Running for me is very important. If I have a bad race I’m like a football fan after a defeat. Likewise if I win or get a personal best I’m on cloud 9 for days. Training is very similar, if I have a good session it can set me up for the day, a bad session and it can be like the worlds ended. With modern day social media everything you do is under a microscope and this is just the same with my running.
Social media has really helped when it came to my charity challenges and getting my story out to the media etc and I would not have raised half as much as I did if it wasn’t for social media. However, having your running career play out for everyone isn’t always a good thing. Now, I’m not perfect by any means and have my faults but one of my main ones is I’m always looking to be accepted, so when I post a training run on social media be it Strava, Facebook, Twitter or Instagram, I get a buzz when people like it and comment. What’s wrong with that you’re thinking?
Well, all they see is the data, the miles covered and the pace in which I did it. They don’t see the full picture, such as how I felt before/during and after a run, what else is going on in my life etc. So when they leave comments I’m very guilty of easily having my head turned. People see I did for example a track session and people see the stats and reply with comments such as “wow PB is defo on the cards!” or “your training suggest you should be much quicker then your official times” etc etc. I then get it into my head that I should be running XX:XX instead of what I know I should be based on everything at the present time. This means that come race day, I’ve wound myself up because I’m expecting a certain time, I don’t relax and then things go wrong in the race, I set off too fast or don’t relax which is a major thing if you are aiming to run a certain time. Then I finish, get a time which is well off what I had wanted due to listening/reading comments from everyone with a keyboard. This then knocks my confidence, I end up second guessing my training and it’s a vicious cycle that I’ve been stuck in for 2 years now.

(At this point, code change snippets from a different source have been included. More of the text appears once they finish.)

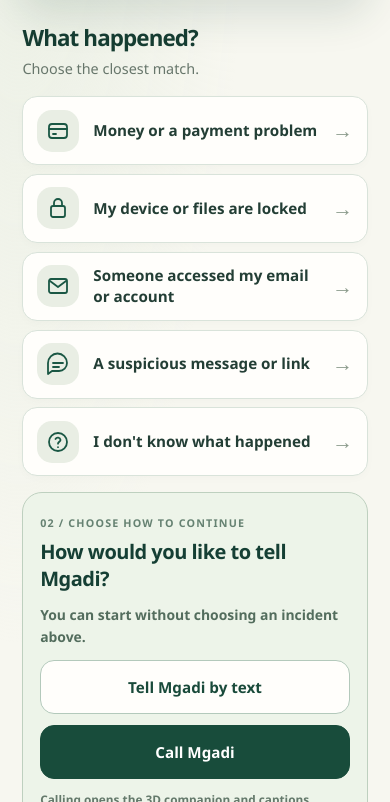
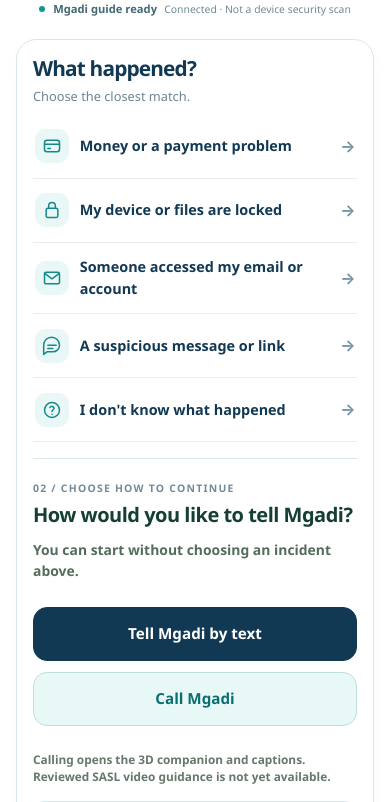
Before and after one commit to ChumaMike/Mgadi, a website with bundled scripts: page entry/public/index.html in a window 390 px wide. Shown: the part 524-1326 px from the top of the page. Built offline with nearby package versions, Linux system fonts and the light colour scheme; files whose address does not match are found by name.

Commit message:
Restore phone-first navy-and-teal design across the app

```diff
--- a/entry/public/app.js
+++ b/entry/public/app.js
@@ -111,7 +111,7 @@ function showHome() {
   intro.append(
     element('p', 'MGADI  /  FIRST-HOUR CYBER HELP', { className: 'landing-eyebrow' }),
     element('h1', 'Something feels wrong?'),
-    element('p', 'Tell us what happened. We’ll help you take the next safe step.', { className: 'landing-intro' })
+    element('p', 'Let’s take the next step, together.', { className: 'landing-intro' })
   );
   const heroMark = element('div', '', { className: 'landing-hero-emblem', 'aria-hidden': 'true' });
   const emblem = element('div', '', { className: 'landing-emblem-image' });
@@ -140,7 +140,7 @@ function showHome() {
   };
   window.addEventListener('online', showReadiness, { once: true });
   window.addEventListener('offline', showReadiness, { once: true });
-  hero.append(intro, heroMark, ready);
+  hero.append(heroMark, intro, ready);
   page.append(hero);
 
   const issue = element('section', '', { className: 'landing-issues', 'aria-labelledby': 'landing-issues-title' });
@@ -247,7 +247,7 @@ function showHome() {
   issue.append(choices, modeBox);
 
   const describe = element('details', '', { className: 'landing-describe describe-incident' });
-  describe.append(element('summary', 'Not sure what to choose? Describe it instead'));
+  describe.append(element('summary', 'Tell us what’s worrying you'));
   const description = element('textarea', '', {
     id: 'incident-description',
     placeholder: 'For example: A supplier emailed new banking details, then I made a payment.',
@@ -256,7 +256,7 @@ function showHome() {
   description.lang = 'en';
   const names = element('input', '', { id: 'names-to-hide', placeholder: 'Optional names to hide, separated by commas' });
   describe.append(
-    element('p', 'Please describe it in English for now. Never enter passwords, PINs or OTPs.', { className: 'privacy' }),
+    element('p', 'I’m sorry you’re dealing with this. Tell me what’s worrying you, in your own words. English is supported for now. Leave out passwords, PINs and OTPs.', { className: 'privacy' }),
     element('label', 'What happened?', { for: 'incident-description' }), description,
     element('label', 'Names to hide from your description', { for: 'names-to-hide' }), names
   );
--- a/entry/public/index.html
+++ b/entry/public/index.html
@@ -3,7 +3,7 @@
   <head>
     <meta charset="utf-8">
     <meta name="viewport" content="width=device-width, initial-scale=1">
-    <meta name="theme-color" content="#123c35">
+    <meta name="theme-color" content="#123954">
     <title>Mgadi — first-hour scam response</title>
     <link rel="manifest" href="/manifest.webmanifest">
     <link rel="icon" href="/icons/icon.svg" type="image/svg+xml">
@@ -11,12 +11,13 @@
     <link rel="stylesheet" href="/styles.css">
     <link rel="stylesheet" href="/experience.css">
     <link rel="stylesheet" href="/voice/voice.css">
-  </head>
+  <link rel="stylesheet" href="/mobile-theme.css">
+</head>
   <body>
     <a class="skip-link" lang="en" href="#app">Skip to main content</a>
     <header class="site-header">
       <a class="brand" lang="en" href="/" aria-label="Mgadi home"><span class="brand-logo"><img src="/brand/mgadi-logo.png" alt="" width="1254" height="1254" decoding="async" fetchpriority="high"></span></a>
-      <a href="/talkback.html" class="button secondary">TalkBack AI + captions</a>
+      <a href="/talkback.html" class="button secondary talkback-link">AI & captions</a>
       <button id="emergency-button" class="button danger" type="button">Bank fraud line</button>
     </header>
     <p id="offline-status" class="offline-status" role="status" aria-live="polite" lang="en" data-state="saving"></p>
--- /dev/null
+++ b/entry/public/mobile-preview.css
@@ -0,0 +1 @@
+*{box-sizing:border-box}body{margin:0;background:radial-gradient(ellipse at 50% 30%,#f7fbfc,#e2edf1);color:#103653;font-family:system-ui,sans-serif}body>header{display:flex;align-items:center;justify-content:center;gap:22px;padding:20px;font-size:11px}header strong{font-size:22px;letter-spacing:-1px}header span{letter-spacing:1.5px;font-size:9px;color:#69828f}header a{color:#4b7587;font-size:10px}main{display:flex;justify-content:center;padding:5px 18px}.phone{width:410px;height:864px;border:10px solid #15374a;border-radius:43px;background:#fff;overflow:hidden;box-shadow:0 18px 65px #16394d27,0 0 0 1px #ffffffaa}.phone iframe{display:block;width:390px;height:844px;border:0;background:white}.preview-caption{text-align:center;font-size:11px;color:#7c929c;margin:15px 0 22px}@media(max-width:500px){body{background:white}body>header,.preview-caption{display:none}main{padding:0;display:block}.phone{width:100%;height:100dvh;border:0;border-radius:0;box-shadow:none}.phone iframe{width:100%;height:100dvh}}
--- /dev/null
+++ b/entry/public/mobile-theme.css
@@ -0,0 +1,180 @@
+/* Shared phone-first Mgadi theme. Loaded last on every public screen. */
+:root {
+  --mg-forest:#123954; --mg-ivory:#fff; --mg-ink:#163e56;
+  --mg-muted:#526f80; --mg-line:#d9e7ed; --mg-green:#087d7e;
+  --mg-navy:#123954; --mg-teal:#008b89; --mg-surface:#f3f8fa;
+  font-family:'Segoe UI',system-ui,-apple-system,sans-serif;
+  color-scheme:light; color:var(--mg-ink); background:var(--mg-surface);
+}
+@media screen {
+  html {scroll-padding-top:6rem; -webkit-text-size-adjust:100%}
+  body {background:var(--mg-surface);color:var(--mg-ink);margin:0;min-width:0}
+  *,*::before,*::after {box-sizing:border-box}
+  [hidden] {display:none!important}
+  main,#app,#accessibility,.layout {width:100%;max-width:600px;min-width:0;margin-inline:auto}
+  main,#app {padding:1.25rem 1rem 2rem}
+  #app:has(.welcome-card) {max-width:480px;padding-top:0;background:#fff}
+  body:has(.welcome-card) {background:#fff}
+  h1,h2,h3 {color:var(--mg-navy);text-wrap:balance;line-height:1.2}
+  h1 {font-size:clamp(1.8rem,7vw,2.3rem);letter-spacing:-.045em}
+  h2 {font-size:1.3rem;letter-spacing:-.025em}
+  p,li,dd,dt,label,summary {overflow-wrap:anywhere;line-height:1.65}
+  p,li {font-size:1rem}
+  a {color:#087879;text-underline-offset:3px}
+  input,textarea,select {font:inherit;font-size:1rem;max-width:100%;min-width:0;color:var(--mg-ink);background:#fff;border:1px solid #b6ced8;border-radius:12px;padding:.85rem;min-height:48px}
+  textarea {line-height:1.65;min-height:148px}
+  input:not([type=checkbox]):not([type=radio]),textarea,select {width:100%}
+  input[type=checkbox],input[type=radio] {flex:0 0 auto;width:24px;height:24px;accent-color:var(--mg-teal)}
+  .button,button {font:inherit;line-height:1.4;touch-action:manipulation;white-space:normal;overflow-wrap:anywhere;max-width:100%;min-height:48px}
+  .button {background:var(--mg-navy);color:white;border:1px solid var(--mg-navy);border-radius:13px;font-weight:650;padding:.85rem 1rem;box-shadow:none}
+  .button.secondary {background:white;border-color:#b6ced8;color:var(--mg-navy)}
+  .button.danger,.button.primary-action {background:#e8f8f5;color:#096e70;border-color:#a8d9d2}
+  .button:hover {filter:brightness(.96)}
+  button:disabled {opacity:.55}
+  :focus-visible {outline:3px solid var(--mg-teal)!important;outline-offset:3px;box-shadow:0 0 0 6px #ddf4f1!important}
+  .skip-link {z-index:300}
+  .site-header {position:sticky;top:0;z-index:60;display:flex;align-items:center;justify-content:space-between;flex-wrap:wrap;gap:.5rem;background:#fff;color:var(--mg-navy);border:0;border-bottom:1px solid var(--mg-line);padding:.6rem max(.8rem,calc((100vw - 568px)/2));min-height:64px;height:auto;box-shadow:none}
+  .site-header .brand {margin:0;min-width:72px;flex:1 1 auto}
+  .site-header .brand .brand-logo {position:relative;display:block;width:82px;height:44px;flex-basis:82px;background:white;overflow:hidden;border-radius:0;margin:0}
+  .site-header .brand-logo img {position:absolute;left:50%;top:50%;transform:translate(-50%,-50%);width:96px;height:96px;max-width:none;object-fit:contain;mix-blend-mode:normal}
+  .site-header>.button {margin:0;min-height:44px;font-size:.8rem;padding:.6rem .7rem;border-radius:11px;flex:0 1 auto}
+  .site-header>.talkback-link {background:#f2f8fa;color:#426579;border-color:var(--mg-line)}
+  .offline-status {position:static;max-width:600px;width:100%;margin:0 auto;padding:.5rem 1rem;font-size:.75rem;color:var(--mg-muted);background:#f2f8fa;border:0;line-height:1.5}
+  #accessibility {padding:.65rem 1rem;margin:0 auto}
+  #accessibility summary {min-height:44px;padding:.65rem .8rem;font-size:.8rem;color:#476c7c;border-color:var(--mg-line);background:#fff}
+  .access-panel {background:white;border-color:var(--mg-line)}
+  .translation-note {max-width:600px;margin:.5rem auto;padding:.7rem 1rem;background:#fff4dd;color:#6c501d;font-size:.85rem}
+  .card,.welcome-card,.access-panel {border-radius:20px;background:#fff;border:1px solid var(--mg-line);box-shadow:0 6px 24px #14395405;padding:1.2rem}
+  .card {width:100%;min-width:0}
+  .card>.button,.card>div>.button {margin:.45rem .25rem .25rem 0}
+  .notice,.preview-box,.sign-caption,.compare,.pack-summary {border-radius:13px;background:#eff7f8;color:var(--mg-ink);border-color:#bedbe1}
+  .notice {font-size:.9rem;border-left:3px solid var(--mg-teal)}
+  .notice.bad {background:#fff1ec;color:#8d3025;border-color:#d7907f}
+  .notice.good {background:#eaf8f2;color:#12634d;border-color:#a5d7c3}
+  .privacy,.step-count,.tool-status {color:var(--mg-muted);font-size:.85rem;line-height:1.6}
+  details {min-width:0}
+  summary {min-height:48px;padding:.8rem;color:var(--mg-navy);background:#f6fafb;border:1px solid var(--mg-line);border-radius:12px;font-size:.9rem}
+  details>p,details>ul {padding-inline:.25rem}
+  fieldset {min-width:0;max-width:100%;border:1px solid var(--mg-line);border-radius:14px;margin:1rem 0;padding:1rem}
+  legend {max-width:100%;white-space:normal;font-weight:700}
+  pre,code,.hash,.pack-json {overflow-wrap:anywhere;white-space:pre-wrap;word-break:break-word;max-width:100%}
+  table {display:block;max-width:100%;overflow:auto}
+  .check,.toggle {min-height:44px;align-items:flex-start;gap:.7rem}
+  footer {background:transparent;color:#718895;font-size:.75rem;max-width:600px;margin:0 auto;padding:1rem 1.25rem 1.5rem;line-height:1.65}
+  dialog,.sign-dialog,.bank-popover {position:fixed;inset:auto;width:calc(100% - 24px);max-width:520px;max-height:calc(100dvh - 32px);margin:auto;border:1px solid var(--mg-line);border-radius:20px;padding:1rem;background:#fff;color:var(--mg-ink);overflow:auto;box-shadow:0 20px 70px #10365333}
+  dialog[open] {inset:16px 0;align-self:center;height:fit-content}
+  dialog::backdrop {background:#10365375;backdrop-filter:blur(3px)}
+  .bank-popover-content {padding:.25rem;max-height:none;overflow:visible;background:white}
+  .bank {background:#f5fafb;border:1px solid var(--mg-line);border-radius:13px}
+  .bank a {color:#087879;font-size:1.15rem;min-height:44px}
+  .evidence-permission-prompt {position:static;max-width:100%;width:100%;margin:1rem 0;border-color:var(--mg-line);background:#fff;box-shadow:none}
+  .evidence-permission-actions {display:grid;grid-template-columns:1fr;gap:.5rem}
+  .evidence-permission-actions .button {width:100%;margin:0}
+  /* The original welcome: complete logo, calm greeting, short suggestions, connection choices. */
+  .landing-page.welcome-card.simple-home {display:block;border:0;box-shadow:none;border-radius:0;padding:0;background:#fff;width:100%;max-width:none;margin:0}
+  .landing-page .landing-hero {display:flex;flex-direction:column;align-items:center;gap:0;min-height:0;border:0;border-radius:0;background:white;padding:1.3rem .5rem 1.4rem;box-shadow:none;color:var(--mg-navy);overflow:visible}
+  .landing-hero::before,.landing-hero::after {display:none}
+  .landing-hero .landing-hero-emblem {order:-1;position:relative;inset:auto;display:block;width:235px;height:205px;border:0;border-radius:0;background:white;box-shadow:none;opacity:1;overflow:hidden;margin:0 auto 1.1rem}
+  .landing-hero .landing-emblem-image {position:static;width:100%;height:100%;border:0;border-radius:0;background:white;box-shadow:none;overflow:hidden}
+  .landing-hero .landing-emblem-image img {position:absolute;width:375px;height:375px;left:50%;top:50%;transform:translate(-50%,-50%);max-width:none;mix-blend-mode:normal;object-fit:contain}
+  .landing-hero-copy {padding:0;text-align:center;width:100%}
+  .landing-hero .landing-eyebrow {color:#6e8a98;font-size:.66rem;letter-spacing:.17em;margin:0 0 .8rem;font-weight:650}
+  .landing-hero h1 {color:var(--mg-navy);font-size:clamp(1.7rem,7vw,2rem);max-width:none;line-height:1.2;letter-spacing:-.045em;margin:0 0 .7rem}
+  .landing-hero .landing-intro {font-size:1.05rem;color:#4d7083;line-height:1.6;max-width:340px;margin:0 auto}
+  .landing-hero .landing-readiness {position:static;display:flex;gap:.5rem;justify-content:center;align-items:center;max-width:100%;width:auto;background:transparent;border:0;box-shadow:none;padding:0;margin:1rem 0 0;color:#577580}
+  .landing-ready-dot {width:6px;height:6px;background:#0b9a93;box-shadow:none}
+  .landing-ready-copy strong {font-size:.7rem;color:#446876}.landing-ready-copy small {font-size:.65rem;color:#718895}
+  .landing-issues {padding:1rem;border:1px solid var(--mg-line);border-radius:20px;box-shadow:0 5px 20px #14395405;background:white;margin:0}
+  .landing-issues-heading {display:block;margin:0 0 .5rem}.landing-section-id {display:none}
+  .landing-issues-heading h2 {font-size:1.3rem;color:var(--mg-navy);margin:0 0 .3rem}
+  .landing-section-hint {font-size:.8rem;color:#6c8594;margin:0 0 .5rem}
+  .landing-choices,.landing-choices.welcome-choices {display:grid;grid-template-columns:minmax(0,1fr);gap:0;padding:0;margin:0}
+  .landing-choices .landing-choice,.landing-choices .landing-choice:last-child {grid-column:auto;display:flex;align-items:center;gap:.7rem;min-height:64px;background:white;border:0;border-bottom:1px solid #e7eff2;border-radius:0;margin:0;padding:.85rem .1rem;color:var(--mg-navy);box-shadow:none;transform:none}
+  .landing-choice[aria-pressed=true] {background:#eef9f7!important;box-shadow:inset 3px 0 var(--mg-teal)!important;padding-left:.7rem!important}
+  .landing-choice-icon {display:grid;place-items:center;flex:0 0 34px;width:34px;height:34px;border-radius:11px;background:#e9f7f6;color:#138a88;border:0}
+  .landing-icon-svg {width:20px;height:20px}.landing-choice-text {font-size:.9rem;font-weight:650;line-height:1.5;color:var(--mg-navy)}
+  .landing-choice-arrow {margin-left:auto;font-size:1rem;color:#7696a6}
+  .landing-mode.landing-entry-modes {display:block;background:transparent;border:0;border-radius:0;border-top:1px solid var(--mg-line);padding:1rem 0 0;margin:1rem 0 0;box-shadow:none}
+  .landing-mode-heading {display:block}.landing-selected-eyebrow {font-size:.65rem;letter-spacing:.12em;color:#708c99}
+  .landing-mode-heading h3 {font-size:1rem;margin:.5rem 0}.landing-mode-summary,.landing-mode-note {font-size:.75rem;color:#627e8e;line-height:1.55}
+  .landing-mode-buttons {display:grid;grid-template-columns:1fr 1fr;gap:.6rem;width:100%;margin:.8rem 0}
+  .landing-mode-buttons .button {width:100%;margin:0;min-height:72px;padding:.8rem .5rem;border-radius:15px;font-size:.9rem}
+  .landing-mode-buttons .landing-text-button {background:var(--mg-navy);color:white;border-color:var(--mg-navy)}
+  .landing-mode-buttons .landing-voice-button {background:#e8f8f6;color:#096f72;border-color:#bcdfdc}
+  .landing-describe {margin-top:1rem;background:#f5fafb;border:0;border-radius:14px;padding:0}
+  .landing-describe summary {font-size:.85rem;padding:.85rem;border-color:var(--mg-line)}
+  .landing-describe[open] {padding:0 .8rem .8rem}.landing-describe[open] summary {margin:0 -.8rem}
+  .landing-describe textarea {font-size:1rem;min-height:150px}.landing-describe .button {width:100%;margin:.6rem 0 0}
+  .landing-extra {margin:1.2rem 0 0;background:transparent;padding:0;border:0}
+  .landing-tools-grid {display:grid;grid-template-columns:1fr;gap:.7rem;padding:.75rem 0}.landing-tool {min-width:0}.landing-tool .button {width:100%;margin:0}.landing-capability {font-size:.8rem}
+  /* Response, evidence, approval and handoff share a single readable column. */
+  .journey-progress {display:flex;flex-wrap:nowrap;overflow-x:auto;gap:.5rem;max-width:100%;padding:0 0 .6rem;list-style:none;scrollbar-width:thin}
+  .journey-progress li {flex:0 0 145px;min-width:0;margin:0}
+  .journey-progress .step-link {width:100%;display:flex;gap:.5rem;align-items:center;padding:.65rem;border:1px solid var(--mg-line);border-radius:12px;background:#f3f8fa;color:var(--mg-muted);font-size:.75rem;min-height:64px}
+  .journey-progress .current .step-link {background:#e7f7f5;color:#0b6d71;border-color:#6ebfba}
+  .step-number {background:var(--mg-navy);color:#fff;border-radius:50%;width:26px;height:26px;display:grid;place-items:center;flex:none}
+  .step-words {min-width:0}.step-state {font-size:.7rem}.action-list {padding-left:1.25rem}.action-list li {padding:.35rem 0}
+  .step-outcomes,.pack-actions {display:grid;grid-template-columns:1fr;gap:.5rem}
+  .step-outcomes .button,.pack-actions .button,.primary-action {width:100%;margin:0}
+  .step-formats,.guidance-controls {display:flex;flex-wrap:wrap;gap:.5rem}.step-formats .button,.guidance-controls .button {font-size:.85rem;margin:0;flex:1 1 120px}
+  .field,.tool-grid,.detail-grid,.form-grid {min-width:0;max-width:100%}.tool-grid,.detail-grid,.form-grid {display:grid;grid-template-columns:1fr;gap:1rem}
+  .evidence-source,.evidence-result {min-width:0;padding:.8rem;border-radius:14px;background:#f4f9fa;border-color:var(--mg-line)}
+  /* Voice: readable captions and touch controls, rather than a narrow desktop sidebar. */
+  .voice-panel:not([hidden]) {background:var(--mg-surface);width:100%!important;max-height:100dvh!important;overflow:hidden}
+  .voice-panel .vp-head {background:white;flex-wrap:wrap;padding:.6rem!important;gap:.4rem;min-height:64px!important;border-color:var(--mg-line)}
+  .voice-panel .vp-head .vp-title {font-size:1rem;color:var(--mg-navy)}
+  .voice-panel .vp-statusrow {font-size:.75rem;flex:1 1 120px}.vp-more-button {background:#f1f8fa;color:var(--mg-navy);border-color:#bfd5de;min-height:44px}
+  .voice-panel .vp-btnrow .vp-bank {font-size:.8rem;min-height:44px;max-width:none}
+  .voice-panel .vp-body {overflow:auto;padding:0!important;min-height:0}
+  .vp-compact-setup {flex-wrap:wrap;padding:.6rem}.vp-compact-setup .vp-consent {font-size:.85rem}
+  .vp-compact-shell {display:flex;flex-direction:column;gap:.8rem;flex:1 0 auto;max-width:560px;padding:.75rem;margin:0 auto;width:100%;min-height:0}
+  .vp-compact-side {display:flex;flex-direction:column;gap:.5rem;flex:none;min-height:0}
+  .vp-compact-stage {background:#e7f2f6;border:1px solid #c4dbe4;border-radius:18px;flex:none;height:160px;min-height:160px}
+  .voice-panel .vp-compact-avatar .avatar-dock {width:125px!important}.voice-panel .vp-compact-avatar .avatar-figure canvas {max-height:150px}
+  .vp-compact-speaking {background:var(--mg-navy);font-size:.75rem;top:.5rem;left:.5rem}.vp-compact-wave-bar {background:#35cac2}
+  .vp-compact-visual-buttons {display:flex;gap:.5rem}.vp-compact-toggle {flex:1;background:white;border-color:#b9d2dc;color:var(--mg-navy);font-size:.8rem;min-height:44px}
+  .vp-compact-stage-note {font-size:.7rem;color:var(--mg-muted)}
+  .vp-compact-main {display:flex;flex-direction:column;gap:.7rem;min-height:0;flex:none}
+  .vp-compact-caption-wrap {background:white;border-color:var(--mg-line);min-height:160px;border-radius:16px}
+  .voice-panel .vp-compact-caption-wrap .vp-chat {min-height:160px;max-height:34dvh;overflow:auto;padding:.8rem}
+  .voice-panel .vp-compact-caption-wrap .vp-chat .msg {font-size:1rem;line-height:1.6;border-radius:14px;border-color:var(--mg-line);background:#f3f9fa}
+  .voice-panel .msg.msg-user {background:var(--mg-navy);color:#fff}
+  .vp-compact-caption-head h3 {font-size:1rem;color:var(--mg-navy)}.vp-captions-button {color:#087879;font-size:.85rem;min-height:44px}
+  .voice-panel .vp-compact-main .vp-action {max-height:none;overflow:visible;border-color:var(--mg-line);background:white;border-radius:16px}
+  .vp-compact-main .vp-step {font-size:1.1rem}.vp-compact-main .vp-instructions {font-size:1rem;line-height:1.6}
+  .vp-compact-main .vp-actions {display:grid;grid-template-columns:1fr;gap:.5rem}.vp-compact-main .vp-actions .button {font-size:.9rem;min-height:48px}
+  .vp-compact-tools {background:#f5fafb;padding:1rem}.vp-close-tools {background:#fff;color:var(--mg-navy);border-color:var(--mg-line)}
+  .voice-panel .vp-controls {background:white;border-color:var(--mg-line);flex-wrap:wrap;padding:.6rem .7rem max(.6rem,env(safe-area-inset-bottom))!important;gap:.5rem}
+  .voice-panel .vp-controls .button {font-size:.85rem;min-height:48px;padding:.65rem;flex:1 1 95px;border-radius:13px}
+  .voice-panel .vp-controls .button.danger {background:#b52e35;color:#fff}
+  /* Standalone voice, gestures and evidence information screens. */
+  .top {background:white;color:var(--mg-navy);padding:.8rem 1rem;border-bottom:1px solid var(--mg-line);gap:.6rem;flex-wrap:wrap}
+  .top a {color:var(--mg-navy)}.top span {font-size:.65rem;letter-spacing:.08em}
+  .layout {padding:1.25rem 1rem 2rem}.layout h1 span {color:#087d7e}
+  .layout .workspace {display:flex;flex-direction:column;gap:1rem;margin:1rem 0}
+  .layout .stage,.layout .conversation {border-color:var(--mg-line);background:#fff;border-radius:20px;min-width:0}
+  .layout .stage {background:#e8f3f7}.layout .stage canvas {max-height:200px;width:auto;max-width:100%}
+  .layout .stagefooter {background:var(--mg-navy);font-size:.8rem}.layout .quick button {background:white;color:var(--mg-navy);border-color:var(--mg-line);min-height:44px}
+  .layout .chathead {background:#f5fafb;padding:1rem}.layout .chathead p,.layout .honesty {color:var(--mg-muted);font-size:.85rem}
+  .layout .chat {min-height:190px;height:32dvh;padding:.8rem}.layout .bubble {font-size:1rem;background:#eaf6f5;color:var(--mg-ink);line-height:1.6}
+  .layout .bubble.user {background:var(--mg-navy);color:white}.layout .composer {padding:1rem}.layout .composer textarea {font-size:1rem}
+  .layout button.primary {background:var(--mg-navy);color:white;border:1px solid var(--mg-navy);border-radius:12px}
+  .layout button.minor,.layout a.minor {background:white;border:1px solid #b8cfd9;color:var(--mg-navy);border-radius:12px;min-height:44px;font-size:.85rem}
+  .layout .session-toolbar,.layout .actions {display:flex;flex-wrap:wrap;gap:.5rem}.layout .actions button {flex:1 1 110px}
+  .layout .suggestions {padding:1rem}.layout .settings {margin:1rem;padding:1rem;border-color:var(--mg-line)}
+  .layout .workspace[data-visual='off'] {display:flex}.layout .workspace[data-visual='off'] .stage {display:none}
+  body:has(#gesture-canvas) main {max-width:600px}.stage:has(#gesture-canvas) {display:flex;flex-direction:column;gap:1rem}
+  .character {width:100%;min-height:0;background:#e8f3f7}.character canvas {width:220px;max-width:100%;max-height:260px;object-fit:contain}
+  .guidance {width:100%;background:white;border-color:var(--mg-line)}.guidance button {background:#eef7f9;color:var(--mg-navy);border-color:#bbd4df}
+  .guidance button[aria-pressed=true] {background:var(--mg-navy);color:white}.caption {background:#eff8f9}.caption p,.disclaimer {color:var(--mg-muted)}
+  html[data-contrast=true] {--mg-navy:#001d30;--mg-ink:#000;--mg-muted:#111;--mg-line:#111;--mg-forest:#001d30;--mg-surface:#fff}
+  html[data-contrast=true] :is(.card,.notice,.landing-choice,.landing-mode,.access-panel,summary,.voice-panel,.vp-compact-stage,.preview-box,.layout .bubble) {background:#fff!important;color:#000!important;border-color:#000!important}
+  html[data-contrast=true] .button,html[data-contrast=true] .landing-choice[aria-pressed=true] {background:#001d30!important;color:white!important;border-color:#001d30!important}
+  html[data-text-size=larger] .landing-mode-buttons,html[data-text-size=largest] .landing-mode-buttons {grid-template-columns:1fr}
+  html[data-text-size=larger] .vp-compact-stage,html[data-text-size=largest] .vp-compact-stage {height:auto;min-height:160px}
+  html[data-text-only=true] .landing-hero-emblem {display:none}
+  @media(min-width:700px){body{background:#edf4f7}#app:has(.welcome-card){border-inline:1px solid #deeaef}.site-header{padding-inline:max(1rem,calc((100vw - 568px)/2))}}
+  @media(max-width:359px){main,#app,#accessibility,.layout{padding-inline:.75rem}.site-header>.talkback-link{font-size:.7rem;padding:.5rem}.site-header .brand .brand-logo{width:65px;flex-basis:65px}.landing-hero .landing-hero-emblem{width:210px;height:185px}.landing-hero .landing-emblem-image img{width:340px;height:340px}}
+  @media(max-height:600px){.vp-compact-stage{height:120px;min-height:120px}.voice-panel .vp-compact-avatar .avatar-figure canvas{max-height:115px}}
+}
+@media(prefers-reduced-motion:reduce){*,*::before,*::after{scroll-behavior:auto!important;transition:none!important}}
```
Also changed, not shown: entry/MOBILE-DESIGN-HANDOFF.md (added, +7 -0 lines), entry/TRANSLATION-COVERAGE.md (+3 -3 lines), entry/public/evidence-access.html (+1 -0 lines), entry/public/gesture-demo.html (+2 -1 lines), entry/public/mobile-preview.html (added, +1 -0 lines), entry/public/talkback.html (+3 -2 lines), entry/public/manifest.webmanifest.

This year my 10km/5km races have been prime example of me listening and changing my targets based on stuff said to me across social media and me then not getting my times. The marathon is the best example I can give you, everyone who saw my training and my tune up races all said to me a sub 3 is a cert and even a 2:50 was almost guaranteed, I had tried to keep it quiet that I was doing one and my goal originally had been to run a GFA time of sub 3:05. But instead of sticking to my target and original race plan. I went and tried to run a sub 2:50 and explosion at 20 miles meant I struggled home in 3:07. I tell you now, if I had stuck to my original plan I swear down I would have got that GFA time.
The past few months I’ve had the pleasure of doing track races, which thankfully I had Jamie coaching me and setting my goals based on what he saw weekly in training and you know what? it worked, I achieved all 3 of my goals on the track. Now I’m back to the road and I need to stay focused. So I’ve made the decision to go silent. This means that none of my runs are in the public eye and what I’m doing in training will stay between my coach and I until after a target race. This way I can not be influenced by other peoples opinions based on a bit of data. This means hopefully come my next road race, I will have a target based on where I think I’m at due to knowing how my training has gone.
As I said, social media has good and bad points. I love social media and some days I hate it. You can only have an opinion so long as you agree with the majority if not your hung out to dry. Twitter is the worse for this and is why I very rarely state my views on things, Strava I love but it’s also something that can swallow you. Personally I become more obsessed with how other see a run then in actually doing the run based on how you feel on any given day. I get caught up trying to get course records just to boost the amount of Kudos you get and what do you get from it? Nothing, if anything you end up running a session harder then you should so come race day you’ve left it all in training so have nothing in your tank when it matters. Another thing is you see fellow runners and see their times and think to yourself why can’t I be running those times? I personally get a tad envious when runners who used to be slower then me are knocking out times I personally dream off. But I have to accept I have no control over what they do only what I can do. So if you are wondering where I’ve gone on Strava, my runs are still there but private, I will probably switch them to public view after each training period and/or target race.
I’ve done a few runs this week and everyone I run based on how I’ve felt and ignored my pace. I saw a post from Emma Coburn showing her running with a watch but having the screen taped up, she did a tempo run based on effort and not what the watch was telling her. I think this is something I’m going to start doing on my sessions, because then I’m running based on everything, how I slept, how stressed I am, how I feel, the weather etc. Doing this might make be a better runner and also come race day the pressure I pile on myself will disappear.
So for now I’m running silent………